- _Brief_: Using "anterior" as the search string, find the matching lines below and copy them.
□ □ □ □
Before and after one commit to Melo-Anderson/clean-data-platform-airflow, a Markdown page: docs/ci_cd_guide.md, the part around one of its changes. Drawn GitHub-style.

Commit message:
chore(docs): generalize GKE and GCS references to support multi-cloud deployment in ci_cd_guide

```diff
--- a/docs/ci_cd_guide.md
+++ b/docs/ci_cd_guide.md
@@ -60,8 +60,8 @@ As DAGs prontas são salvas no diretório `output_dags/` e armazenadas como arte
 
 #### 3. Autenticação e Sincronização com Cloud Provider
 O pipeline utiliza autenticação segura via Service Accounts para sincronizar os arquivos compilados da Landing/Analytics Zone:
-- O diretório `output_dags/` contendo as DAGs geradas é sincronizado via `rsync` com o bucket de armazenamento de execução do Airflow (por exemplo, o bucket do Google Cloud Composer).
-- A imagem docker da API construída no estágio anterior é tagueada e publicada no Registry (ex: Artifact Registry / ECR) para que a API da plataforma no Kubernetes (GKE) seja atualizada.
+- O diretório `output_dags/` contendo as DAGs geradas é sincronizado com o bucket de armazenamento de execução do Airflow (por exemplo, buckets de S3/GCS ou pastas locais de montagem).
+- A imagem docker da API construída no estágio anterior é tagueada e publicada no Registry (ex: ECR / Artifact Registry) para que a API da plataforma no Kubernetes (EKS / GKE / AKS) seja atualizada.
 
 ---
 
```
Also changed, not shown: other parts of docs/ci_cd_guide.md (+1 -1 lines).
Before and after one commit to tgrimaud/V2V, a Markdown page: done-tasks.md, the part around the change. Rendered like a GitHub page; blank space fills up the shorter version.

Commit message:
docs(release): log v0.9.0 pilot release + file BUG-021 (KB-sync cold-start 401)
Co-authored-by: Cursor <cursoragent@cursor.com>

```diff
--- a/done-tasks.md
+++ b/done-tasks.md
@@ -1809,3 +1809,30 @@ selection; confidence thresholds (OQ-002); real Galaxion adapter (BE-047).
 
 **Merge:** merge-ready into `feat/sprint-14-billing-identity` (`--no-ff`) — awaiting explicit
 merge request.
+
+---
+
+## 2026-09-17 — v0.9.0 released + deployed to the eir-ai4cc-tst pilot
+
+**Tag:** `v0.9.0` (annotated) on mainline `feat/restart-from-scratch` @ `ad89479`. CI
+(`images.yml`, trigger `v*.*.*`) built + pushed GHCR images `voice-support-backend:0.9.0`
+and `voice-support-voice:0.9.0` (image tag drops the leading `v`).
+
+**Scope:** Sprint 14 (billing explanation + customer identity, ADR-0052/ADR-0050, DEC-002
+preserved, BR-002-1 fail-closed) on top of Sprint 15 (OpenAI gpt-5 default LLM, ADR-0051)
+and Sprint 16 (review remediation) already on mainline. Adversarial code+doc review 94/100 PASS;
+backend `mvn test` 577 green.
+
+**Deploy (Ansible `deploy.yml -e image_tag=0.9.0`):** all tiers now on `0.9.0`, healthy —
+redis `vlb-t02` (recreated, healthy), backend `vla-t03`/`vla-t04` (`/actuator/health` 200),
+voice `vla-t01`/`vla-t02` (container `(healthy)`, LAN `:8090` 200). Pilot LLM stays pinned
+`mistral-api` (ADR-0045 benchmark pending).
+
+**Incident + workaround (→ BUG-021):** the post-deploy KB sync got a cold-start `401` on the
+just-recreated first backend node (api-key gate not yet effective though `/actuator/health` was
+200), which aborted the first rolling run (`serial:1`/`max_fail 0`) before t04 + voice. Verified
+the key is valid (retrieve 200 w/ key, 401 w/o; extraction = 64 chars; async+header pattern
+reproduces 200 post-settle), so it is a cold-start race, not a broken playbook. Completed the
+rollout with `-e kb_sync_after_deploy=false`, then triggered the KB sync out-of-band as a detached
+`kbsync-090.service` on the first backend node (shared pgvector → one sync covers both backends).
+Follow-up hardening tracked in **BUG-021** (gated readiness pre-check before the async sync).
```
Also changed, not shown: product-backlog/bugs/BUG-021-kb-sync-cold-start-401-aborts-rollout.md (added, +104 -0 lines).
□ □ □ □
- _Problem solution_:
-- A imagem docker da API construída no estágio anterior é tagueada e publicada no Registry (ex: Artifact Registry / ECR) para que a API da plataforma no Kubernetes (GKE) seja atualizada.
+- A imagem docker da API construída no estágio anterior é tagueada e publicada no Registry (ex: ECR / Artifact Registry) para que a API da plataforma no Kubernetes (EKS / GKE / AKS) seja atualizada.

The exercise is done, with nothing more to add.